Who can legally create a will in Alabama?

Any person of legal age (18) can create a will.  Courts will attempt to give effect to the expressed intent of the person who makes the will, but certain formalities should be followed to ensure the proper execution of any will.  An experienced attorney can ensure that a complete disposition of property is made and that no ambiguity is left open for interpretation by the courts.

What is a self-proving will in Alabama?

A self-proving will is a will with an affidavit attached to it in which the attesting witness certifies that the will was actually signed by the person making the will. Self-proving wills have the advantage of shortening the amount of time it takes to probate the will, since witnesses are not required to come to court and swear that the testator actually signed the will.  Our Dothan attorneys know how to draft and execute self-proving wills.

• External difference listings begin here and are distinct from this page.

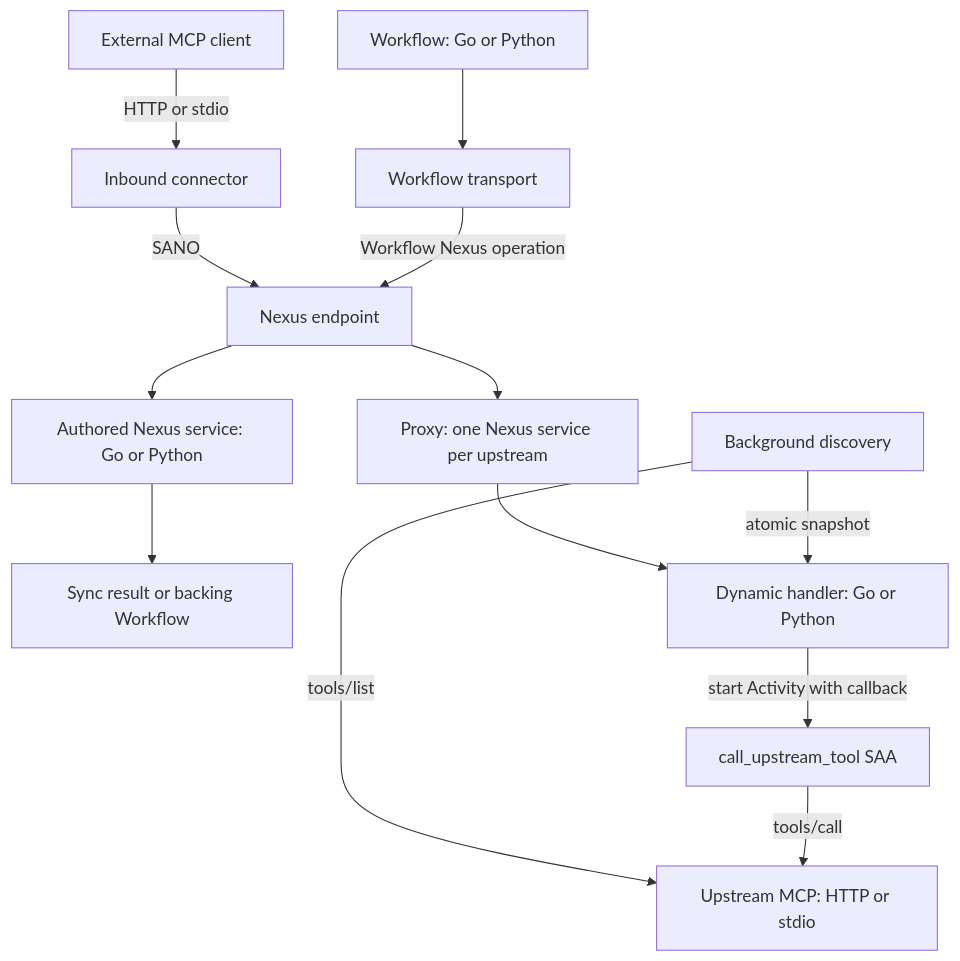
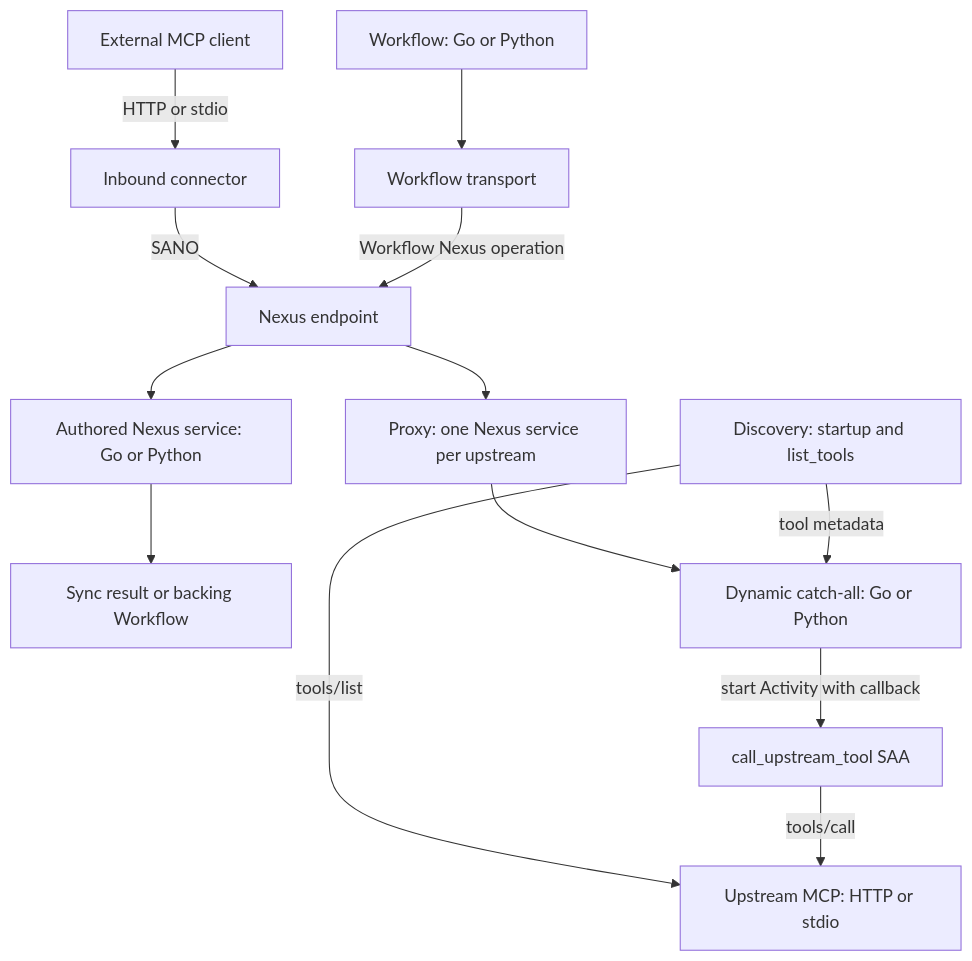
One commit to long-nt-tran/durable-mcp-connector changed the first of 4 diagrams in ARCHITECTURE.md. Above: the diagram before and after it, drawn with Mermaid. The commit also changed other lines of this file and 22 other files, not shown here.

Commit message:
Use catch-all handler, remove custom hook for activity ID

````diff
--- a/ARCHITECTURE.md
+++ b/ARCHITECTURE.md
@@ -14,14 +14,14 @@
 ```mermaid
 flowchart TB
   C["External MCP client"] -->|"HTTP or stdio"| I["Inbound connector"]
   W["Workflow: Go or Python"] --> T["Workflow transport"]
   I -->|"SANO"| E["Nexus endpoint"]
   T -->|"Workflow Nexus operation"| E
   E --> A["Authored Nexus service: Go or Python"]
   E --> P["Proxy: one Nexus service per upstream"]
   A --> S["Sync result or backing Workflow"]
-  P --> H["Dynamic handler: Go or Python"] -->|"start Activity with callback"| R["call_upstream_tool SAA"]
-  D["Background discovery"] -->|"tools/list"| U["Upstream MCP: HTTP or stdio"]
-  D -->|"atomic snapshot"| H
+  P --> H["Dynamic catch-all: Go or Python"] -->|"start Activity with callback"| R["call_upstream_tool SAA"]
+  D["Discovery: startup and list_tools"] -->|"tools/list"| U["Upstream MCP: HTTP or stdio"]
+  D -->|"tool metadata"| H
   R -->|"tools/call"| U
 ```
````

Who needs a will in Alabama?

Anyone of legal age who owns a checking account, a piece of property, any assets, or has a child needs a will.  Without a will, the Alabama law of intestacy will govern the disposition of the decedent’s assets, and the property very well may end up in the wrong hands.  In other words, if you die without a will in Alabama, your property will be disposed of through default rules created by the Alabama legislature!  Even people who have a trust should execute a will to make sure that any property outside of the trust is properly disposed.

Parents of minor children cannot ensure who would care for their child in the event of their death without these important legal instruments.  A will can effectively appoint a family member or friend as the custodian and guardian of the minor children, and prevent a family dispute over who gets the children when the parents are gone.  Our Dothan attorneys know how to effectively draft provisions in a Will to say where the minor child will go in the event of the death of both parents.

How do I change a will in Alabama?

A will can be amended by what is called a “codicil.” A codicil changes, rather than replaces, a will, and must meet the same formalities as the original will. The will is deemed “republished” as of the date of the codicil – this becomes important because any property disposed of by a will must be in existence at the time of execution. Essentially, in order to change a will, simply make a writing of the amended disposition, sign it in front of witnesses, and have the witnesses attest to it. The courts will treat all papers intended to be part of the will as one legal document.

How long is my will effective in Alabama?

Your will, if valid, is effective for life. Wills do not expire, and unless you revoke the will, it will be given effect when you die. One exception to this idea is the concept of revocation upon marriage. If you make a will and subsequently marry a spouse whom you do not include in your will, courts can modify or revoke the terms of the will, under the theory that you forgot to amend the will to provide for your spouse. This is often referred to as a pretermitted spouse.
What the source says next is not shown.